*DATA*.
---*---

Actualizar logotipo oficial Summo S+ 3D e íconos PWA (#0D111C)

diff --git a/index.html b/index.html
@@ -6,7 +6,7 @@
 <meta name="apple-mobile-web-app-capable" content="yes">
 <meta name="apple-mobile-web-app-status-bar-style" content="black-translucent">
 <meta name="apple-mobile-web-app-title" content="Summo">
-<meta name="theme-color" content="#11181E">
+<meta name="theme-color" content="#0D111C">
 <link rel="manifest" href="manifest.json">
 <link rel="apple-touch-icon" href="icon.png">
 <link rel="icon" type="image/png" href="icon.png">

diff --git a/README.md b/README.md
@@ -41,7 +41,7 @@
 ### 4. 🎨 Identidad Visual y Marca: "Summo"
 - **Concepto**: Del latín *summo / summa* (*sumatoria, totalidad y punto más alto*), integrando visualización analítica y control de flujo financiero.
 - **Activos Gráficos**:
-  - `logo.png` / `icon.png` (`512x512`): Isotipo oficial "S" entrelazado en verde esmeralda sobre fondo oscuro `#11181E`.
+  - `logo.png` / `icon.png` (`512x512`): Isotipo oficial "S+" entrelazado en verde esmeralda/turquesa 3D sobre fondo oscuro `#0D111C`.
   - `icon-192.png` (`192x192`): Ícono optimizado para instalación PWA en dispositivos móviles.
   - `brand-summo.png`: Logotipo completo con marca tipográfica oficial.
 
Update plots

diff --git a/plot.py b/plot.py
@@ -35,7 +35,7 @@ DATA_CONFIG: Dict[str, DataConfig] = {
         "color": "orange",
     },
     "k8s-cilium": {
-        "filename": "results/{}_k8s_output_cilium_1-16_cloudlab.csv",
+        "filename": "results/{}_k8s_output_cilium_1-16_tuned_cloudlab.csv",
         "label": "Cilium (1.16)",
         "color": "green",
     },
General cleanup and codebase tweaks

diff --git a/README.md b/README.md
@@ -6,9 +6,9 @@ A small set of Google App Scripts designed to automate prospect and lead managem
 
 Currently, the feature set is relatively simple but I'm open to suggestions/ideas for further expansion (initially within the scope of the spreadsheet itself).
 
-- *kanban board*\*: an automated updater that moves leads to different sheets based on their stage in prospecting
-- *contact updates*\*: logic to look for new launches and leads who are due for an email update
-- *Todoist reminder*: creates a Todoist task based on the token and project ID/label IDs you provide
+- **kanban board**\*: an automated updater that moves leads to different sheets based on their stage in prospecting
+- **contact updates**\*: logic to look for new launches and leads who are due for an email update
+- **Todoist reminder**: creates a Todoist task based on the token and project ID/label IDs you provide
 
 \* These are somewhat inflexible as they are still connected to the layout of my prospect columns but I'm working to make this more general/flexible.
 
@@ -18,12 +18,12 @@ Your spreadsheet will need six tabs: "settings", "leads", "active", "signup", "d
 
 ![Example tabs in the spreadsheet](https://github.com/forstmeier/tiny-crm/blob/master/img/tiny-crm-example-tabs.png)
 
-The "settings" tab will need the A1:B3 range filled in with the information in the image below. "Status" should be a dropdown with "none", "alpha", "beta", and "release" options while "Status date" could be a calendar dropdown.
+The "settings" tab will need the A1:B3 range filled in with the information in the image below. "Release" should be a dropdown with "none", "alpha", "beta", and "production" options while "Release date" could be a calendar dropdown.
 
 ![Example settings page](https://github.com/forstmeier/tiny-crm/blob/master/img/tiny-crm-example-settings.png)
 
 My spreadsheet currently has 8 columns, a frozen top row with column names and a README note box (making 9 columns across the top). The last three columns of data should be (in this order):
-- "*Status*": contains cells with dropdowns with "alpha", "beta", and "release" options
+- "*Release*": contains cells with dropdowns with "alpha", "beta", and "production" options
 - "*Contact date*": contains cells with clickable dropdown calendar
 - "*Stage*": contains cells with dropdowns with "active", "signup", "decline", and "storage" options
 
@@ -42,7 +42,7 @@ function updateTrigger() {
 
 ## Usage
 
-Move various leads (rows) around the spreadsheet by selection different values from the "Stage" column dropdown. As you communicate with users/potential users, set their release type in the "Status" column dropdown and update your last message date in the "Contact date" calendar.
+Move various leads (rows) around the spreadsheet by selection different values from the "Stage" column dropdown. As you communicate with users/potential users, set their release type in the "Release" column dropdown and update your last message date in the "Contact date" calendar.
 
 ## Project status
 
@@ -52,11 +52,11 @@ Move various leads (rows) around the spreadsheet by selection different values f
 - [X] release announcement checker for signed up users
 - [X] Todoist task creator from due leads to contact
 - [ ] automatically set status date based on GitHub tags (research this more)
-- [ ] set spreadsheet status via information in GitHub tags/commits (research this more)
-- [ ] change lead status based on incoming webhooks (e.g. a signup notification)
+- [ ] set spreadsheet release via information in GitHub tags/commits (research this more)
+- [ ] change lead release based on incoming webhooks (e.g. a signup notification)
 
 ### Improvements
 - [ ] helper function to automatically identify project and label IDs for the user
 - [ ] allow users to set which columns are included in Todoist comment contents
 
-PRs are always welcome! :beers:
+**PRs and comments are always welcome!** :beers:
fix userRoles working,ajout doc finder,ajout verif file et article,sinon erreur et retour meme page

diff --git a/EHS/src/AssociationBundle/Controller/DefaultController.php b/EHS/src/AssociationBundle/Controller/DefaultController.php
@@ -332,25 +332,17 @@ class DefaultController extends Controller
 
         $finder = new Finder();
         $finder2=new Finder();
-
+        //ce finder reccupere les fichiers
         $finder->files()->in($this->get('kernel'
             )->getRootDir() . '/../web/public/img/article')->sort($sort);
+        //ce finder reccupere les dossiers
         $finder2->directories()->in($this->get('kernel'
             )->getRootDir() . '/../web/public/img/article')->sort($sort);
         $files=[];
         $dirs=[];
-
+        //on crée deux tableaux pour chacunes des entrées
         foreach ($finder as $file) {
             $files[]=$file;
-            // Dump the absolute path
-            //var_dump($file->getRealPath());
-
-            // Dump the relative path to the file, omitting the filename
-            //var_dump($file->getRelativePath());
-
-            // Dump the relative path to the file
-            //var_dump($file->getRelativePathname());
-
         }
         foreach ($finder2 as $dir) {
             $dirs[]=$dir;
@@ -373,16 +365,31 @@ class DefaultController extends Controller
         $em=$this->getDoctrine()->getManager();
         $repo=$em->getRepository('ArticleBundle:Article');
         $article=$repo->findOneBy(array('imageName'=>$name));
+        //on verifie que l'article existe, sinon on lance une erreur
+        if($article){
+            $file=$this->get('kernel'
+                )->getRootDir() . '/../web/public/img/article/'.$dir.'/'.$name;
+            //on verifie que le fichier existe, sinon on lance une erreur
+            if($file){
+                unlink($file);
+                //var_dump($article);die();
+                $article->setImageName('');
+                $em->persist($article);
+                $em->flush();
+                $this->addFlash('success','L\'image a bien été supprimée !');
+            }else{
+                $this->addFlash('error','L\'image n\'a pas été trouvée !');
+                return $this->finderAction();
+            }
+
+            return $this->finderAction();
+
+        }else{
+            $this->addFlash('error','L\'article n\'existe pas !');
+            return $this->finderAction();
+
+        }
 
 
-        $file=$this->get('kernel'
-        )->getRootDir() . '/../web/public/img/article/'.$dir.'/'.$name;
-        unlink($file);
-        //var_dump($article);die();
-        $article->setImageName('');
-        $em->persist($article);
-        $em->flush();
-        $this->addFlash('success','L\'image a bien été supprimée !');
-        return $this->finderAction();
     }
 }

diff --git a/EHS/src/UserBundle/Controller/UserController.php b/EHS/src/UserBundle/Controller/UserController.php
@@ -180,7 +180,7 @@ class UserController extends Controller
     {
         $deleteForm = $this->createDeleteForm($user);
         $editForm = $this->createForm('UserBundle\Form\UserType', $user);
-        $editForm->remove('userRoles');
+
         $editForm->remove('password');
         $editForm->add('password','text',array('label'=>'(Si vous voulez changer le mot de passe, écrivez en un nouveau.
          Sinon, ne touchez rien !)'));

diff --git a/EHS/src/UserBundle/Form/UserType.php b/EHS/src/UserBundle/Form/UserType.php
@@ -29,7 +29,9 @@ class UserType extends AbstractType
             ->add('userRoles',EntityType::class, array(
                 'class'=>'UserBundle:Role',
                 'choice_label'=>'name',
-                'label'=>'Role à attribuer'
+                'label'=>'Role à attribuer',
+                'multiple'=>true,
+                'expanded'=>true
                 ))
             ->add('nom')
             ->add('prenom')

---*---

*WHAT IS REQUIRED*. Lines in the data above may contain the word "class"; count them and give only the number.

*ANSWER TO THIS EXERCISE*. 6